**WHAT IS REQUIRED**.
Pictures stay out; everything else in the records below gets copied exactly.

**EXERCISE DATA**.
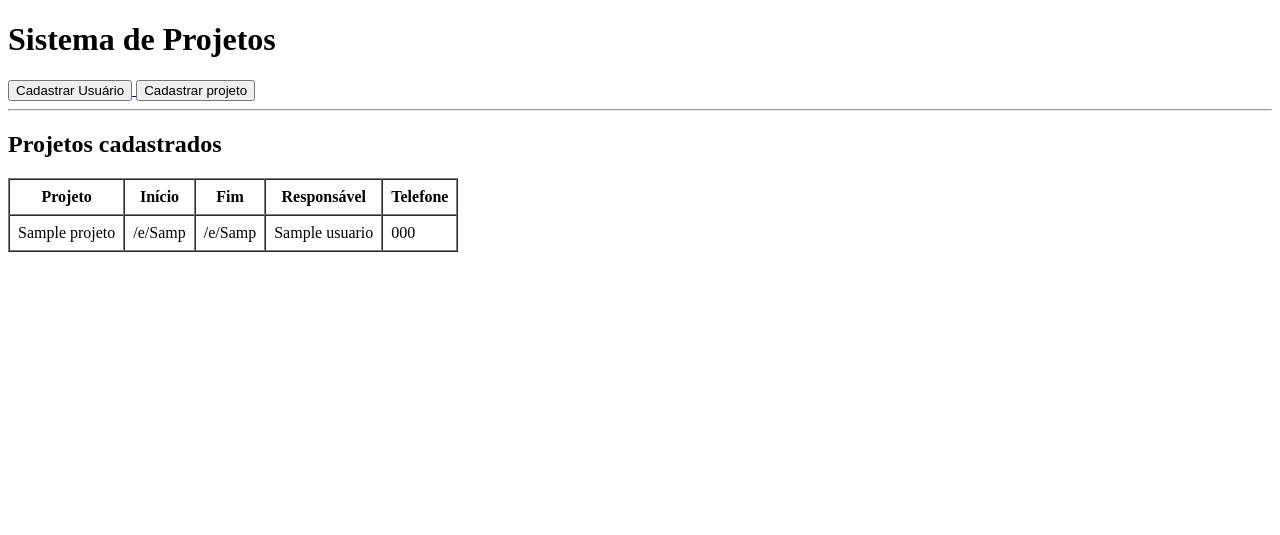
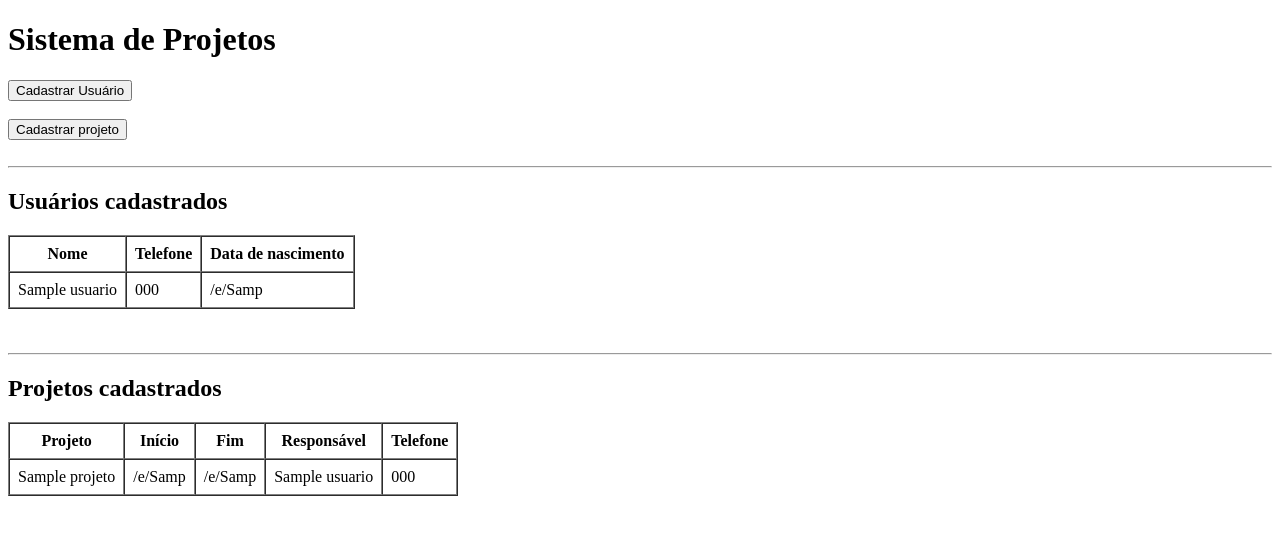
Before and after one commit to EnzoRochaV/Projeto-estagio-Sensedia, a Flask app: page / in a window 1280 px wide. Shown: the top 535 px of the page. Run offline with Flask 3, Linux system fonts and the light colour scheme; tables that the repository leaves empty hold one stand-in row (values such as "Sample post").

Commit message:
lista usuarios na home

```diff
--- a/app.py
+++ b/app.py
@@ -59,12 +59,19 @@ def home():
         JOIN usuario u ON p.usuario_id = u.id
         ORDER BY p.id DESC
     """)
+    projetos = cursor.fetchall()
 
-    projetos = cursor.fetchall()
+    cursor.execute("""
+        SELECT nome, telefone, data_nascimento
+        FROM usuario
+        ORDER BY id DESC
+    """)
+    usuarios = cursor.fetchall()
+
     con.close()
 
     msg = request.args.get("msg")
-    return render_template("index.html", projetos=projetos, msg=msg)
+    return render_template("index.html", projetos=projetos, usuarios=usuarios, msg=msg)
 
 #rota de cadastro de usuario
 @app.route("/usuarios", methods=["GET", "POST"])
--- a/templates/cadastro_projeto.html
+++ b/templates/cadastro_projeto.html
@@ -27,7 +27,7 @@
     <label>Responsável:</label><br>
     <select name="usuario_id">
         {% for u in usuarios %}
-            <option value="{{ u[0] }}">{{ u[1] }}</option>
+        <option value="{{ u[0] }}">{{ u[1] }}</option>
         {% endfor %}
     </select>
     <br><br>
--- a/templates/index.html
+++ b/templates/index.html
@@ -20,11 +20,39 @@
     <button>Cadastrar Usuário</button>
 </a>
 
+<br><br>
+
 <a href="/projetos">
     <button>Cadastrar projeto</button>
 </a>
+<br><br>
+<hr>
 
+<h2>Usuários cadastrados</h2>
+
+{% if usuarios and usuarios|length > 0 %}
+<table border="1" cellpadding="8" cellspacing="0">
+    <tr>
+        <th>Nome</th>
+        <th>Telefone</th>
+        <th>Data de nascimento</th>
+    </tr>
+
+    {% for u in usuarios %}
+    <tr>
+        <td>{{ u[0] }}</td>
+        <td>{{ u[1] }}</td>
+        <td>{{ u[2][8:10] }}/{{ u[2][5:7] }}/{{ u[2][0:4] }}</td>
+    </tr>
+    {% endfor %}
+</table>
+{% else %}
+<p>Nenhum usuário cadastrado ainda.</p>
+{% endif %}
+<br><br>
 <hr>
+
+
 
 <h2>Projetos cadastrados</h2>
 
```
Also changed, not shown: sistema.db. Lines whose indentation alone changed are shown as unchanged.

**RESPONSE BOX**.
Before and after one commit to EnzoRochaV/Projeto-estagio-Sensedia, a Flask app: page / in a window 1280 px wide. Shown: the top 535 px of the page. Run offline with Flask 3, Linux system fonts and the light colour scheme; tables that the repository leaves empty hold one stand-in row (values such as "Sample post").

Commit message:
lista usuarios na home

```diff
--- a/app.py
+++ b/app.py
@@ -59,12 +59,19 @@ def home():
         JOIN usuario u ON p.usuario_id = u.id
         ORDER BY p.id DESC
     """)
+    projetos = cursor.fetchall()
 
-    projetos = cursor.fetchall()
+    cursor.execute("""
+        SELECT nome, telefone, data_nascimento
+        FROM usuario
+        ORDER BY id DESC
+    """)
+    usuarios = cursor.fetchall()
+
     con.close()
 
     msg = request.args.get("msg")
-    return render_template("index.html", projetos=projetos, msg=msg)
+    return render_template("index.html", projetos=projetos, usuarios=usuarios, msg=msg)
 
 #rota de cadastro de usuario
 @app.route("/usuarios", methods=["GET", "POST"])
--- a/templates/cadastro_projeto.html
+++ b/templates/cadastro_projeto.html
@@ -27,7 +27,7 @@
     <label>Responsável:</label><br>
     <select name="usuario_id">
         {% for u in usuarios %}
-            <option value="{{ u[0] }}">{{ u[1] }}</option>
+        <option value="{{ u[0] }}">{{ u[1] }}</option>
         {% endfor %}
     </select>
     <br><br>
--- a/templates/index.html
+++ b/templates/index.html
@@ -20,11 +20,39 @@
     <button>Cadastrar Usuário</button>
 </a>
 
+<br><br>
+
 <a href="/projetos">
     <button>Cadastrar projeto</button>
 </a>
+<br><br>
+<hr>
 
+<h2>Usuários cadastrados</h2>
+
+{% if usuarios and usuarios|length > 0 %}
+<table border="1" cellpadding="8" cellspacing="0">
+    <tr>
+        <th>Nome</th>
+        <th>Telefone</th>
+        <th>Data de nascimento</th>
+    </tr>
+
+    {% for u in usuarios %}
+    <tr>
+        <td>{{ u[0] }}</td>
+        <td>{{ u[1] }}</td>
+        <td>{{ u[2][8:10] }}/{{ u[2][5:7] }}/{{ u[2][0:4] }}</td>
+    </tr>
+    {% endfor %}
+</table>
+{% else %}
+<p>Nenhum usuário cadastrado ainda.</p>
+{% endif %}
+<br><br>
 <hr>
+
+
 
 <h2>Projetos cadastrados</h2>
 
```
Also changed, not shown: sistema.db. Lines whose indentation alone changed are shown as unchanged.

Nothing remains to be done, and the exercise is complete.